• **YOUR ASSIGNMENT**: How many lines in the entries below include the word "Firebase"? Respond with the number only.

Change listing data
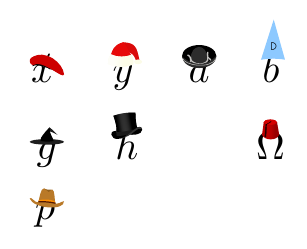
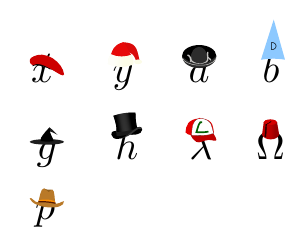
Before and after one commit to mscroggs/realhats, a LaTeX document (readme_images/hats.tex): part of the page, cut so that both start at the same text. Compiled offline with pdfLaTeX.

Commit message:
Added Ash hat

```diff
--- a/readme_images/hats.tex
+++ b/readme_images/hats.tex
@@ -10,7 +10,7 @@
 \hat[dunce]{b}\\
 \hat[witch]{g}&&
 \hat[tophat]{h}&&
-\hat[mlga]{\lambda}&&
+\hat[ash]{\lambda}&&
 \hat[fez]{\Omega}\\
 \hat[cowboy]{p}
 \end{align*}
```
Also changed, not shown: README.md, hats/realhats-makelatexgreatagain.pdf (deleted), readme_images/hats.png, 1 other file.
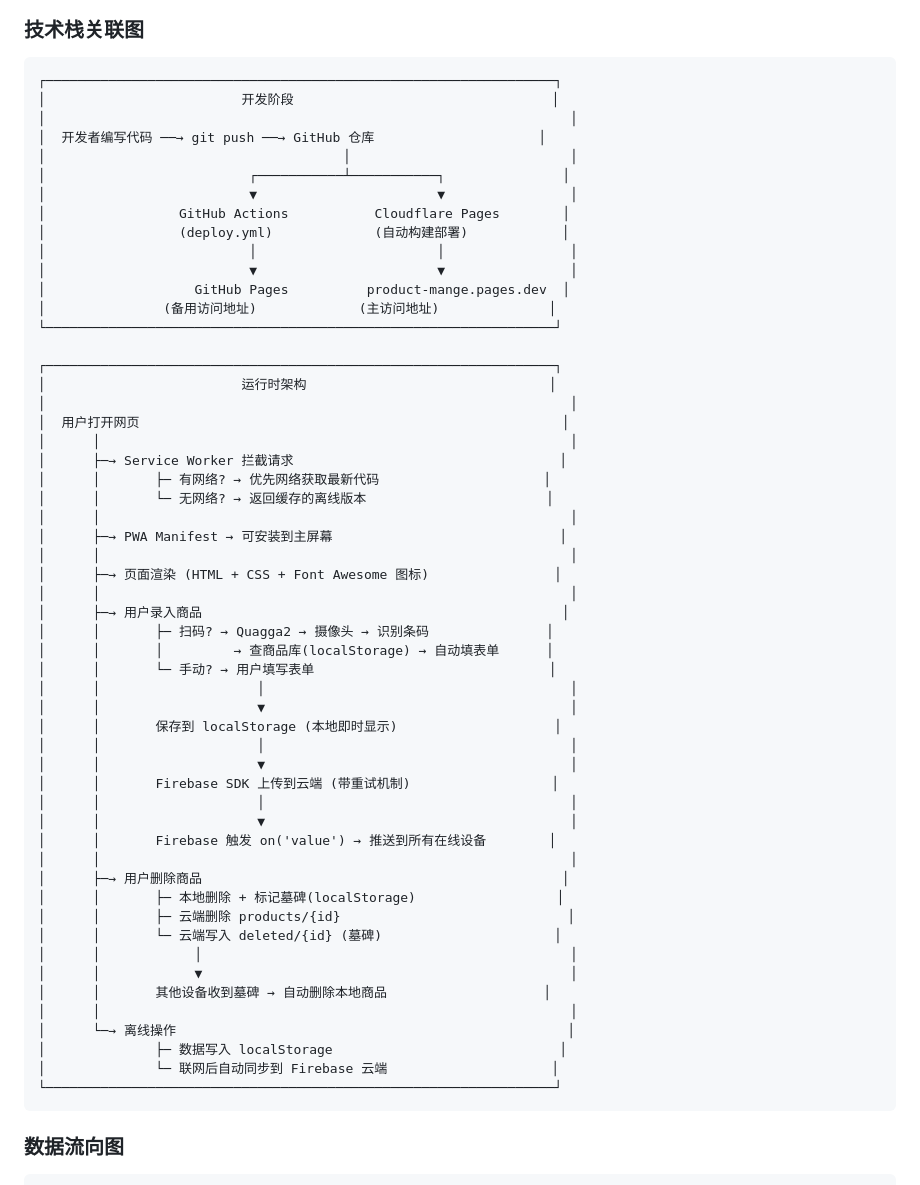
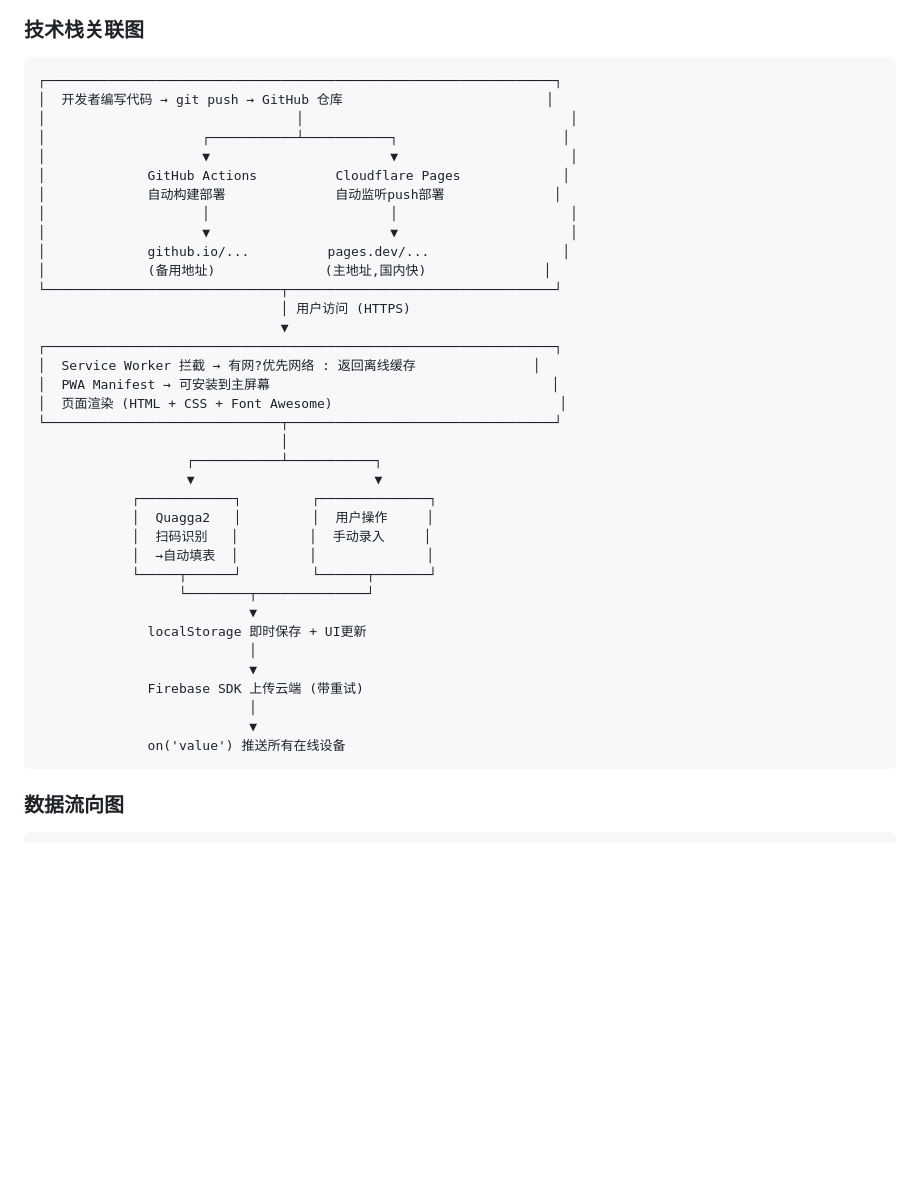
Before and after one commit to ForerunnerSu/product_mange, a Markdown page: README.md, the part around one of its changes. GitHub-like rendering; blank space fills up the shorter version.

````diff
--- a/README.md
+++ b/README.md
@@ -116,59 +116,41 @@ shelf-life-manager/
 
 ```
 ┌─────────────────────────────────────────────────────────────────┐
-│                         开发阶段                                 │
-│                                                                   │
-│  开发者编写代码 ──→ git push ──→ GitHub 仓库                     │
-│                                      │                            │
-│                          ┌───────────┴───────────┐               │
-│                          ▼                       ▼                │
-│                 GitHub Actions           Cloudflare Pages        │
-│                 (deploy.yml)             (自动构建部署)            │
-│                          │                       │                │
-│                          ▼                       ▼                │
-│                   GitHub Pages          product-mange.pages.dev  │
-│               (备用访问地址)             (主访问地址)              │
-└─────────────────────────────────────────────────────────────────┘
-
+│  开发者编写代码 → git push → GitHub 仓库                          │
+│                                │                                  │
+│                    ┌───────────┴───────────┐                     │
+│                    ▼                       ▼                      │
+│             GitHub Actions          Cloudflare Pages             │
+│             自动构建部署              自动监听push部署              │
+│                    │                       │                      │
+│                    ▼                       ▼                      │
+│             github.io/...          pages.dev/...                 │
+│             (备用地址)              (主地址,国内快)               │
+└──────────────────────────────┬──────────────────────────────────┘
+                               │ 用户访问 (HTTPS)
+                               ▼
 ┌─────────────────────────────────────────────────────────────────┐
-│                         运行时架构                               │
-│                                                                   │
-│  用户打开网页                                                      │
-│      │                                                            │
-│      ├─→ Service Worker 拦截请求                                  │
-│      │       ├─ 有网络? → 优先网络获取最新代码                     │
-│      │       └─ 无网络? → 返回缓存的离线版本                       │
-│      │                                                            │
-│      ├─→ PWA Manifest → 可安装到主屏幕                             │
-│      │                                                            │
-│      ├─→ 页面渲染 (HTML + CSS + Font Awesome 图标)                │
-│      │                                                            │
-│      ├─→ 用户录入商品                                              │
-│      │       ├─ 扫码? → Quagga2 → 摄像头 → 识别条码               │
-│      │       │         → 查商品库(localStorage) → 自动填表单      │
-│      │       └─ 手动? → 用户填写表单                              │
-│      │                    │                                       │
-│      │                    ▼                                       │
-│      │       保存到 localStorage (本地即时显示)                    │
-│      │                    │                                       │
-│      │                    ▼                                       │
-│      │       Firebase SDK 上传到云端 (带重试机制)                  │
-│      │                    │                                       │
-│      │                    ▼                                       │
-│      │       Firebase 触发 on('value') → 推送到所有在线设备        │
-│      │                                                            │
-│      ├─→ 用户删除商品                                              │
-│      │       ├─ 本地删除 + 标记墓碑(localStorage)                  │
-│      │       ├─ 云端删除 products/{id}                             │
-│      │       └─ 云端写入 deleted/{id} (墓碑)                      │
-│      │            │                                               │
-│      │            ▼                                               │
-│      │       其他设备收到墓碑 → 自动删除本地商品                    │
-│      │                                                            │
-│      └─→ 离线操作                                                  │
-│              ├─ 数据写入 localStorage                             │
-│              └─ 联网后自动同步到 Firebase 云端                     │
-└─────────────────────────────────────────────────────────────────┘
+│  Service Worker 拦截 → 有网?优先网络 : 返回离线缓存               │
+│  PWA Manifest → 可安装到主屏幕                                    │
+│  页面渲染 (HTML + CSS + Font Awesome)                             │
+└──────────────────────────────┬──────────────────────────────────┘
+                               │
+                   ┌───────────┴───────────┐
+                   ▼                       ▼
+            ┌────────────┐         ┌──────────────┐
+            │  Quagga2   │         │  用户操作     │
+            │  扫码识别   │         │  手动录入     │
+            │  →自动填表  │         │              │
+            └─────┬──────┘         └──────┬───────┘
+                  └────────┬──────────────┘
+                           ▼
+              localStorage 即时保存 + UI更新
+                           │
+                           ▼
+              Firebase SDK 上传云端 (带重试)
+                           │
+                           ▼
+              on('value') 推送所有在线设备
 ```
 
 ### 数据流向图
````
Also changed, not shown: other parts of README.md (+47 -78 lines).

• **RESPONSE AREA**: 4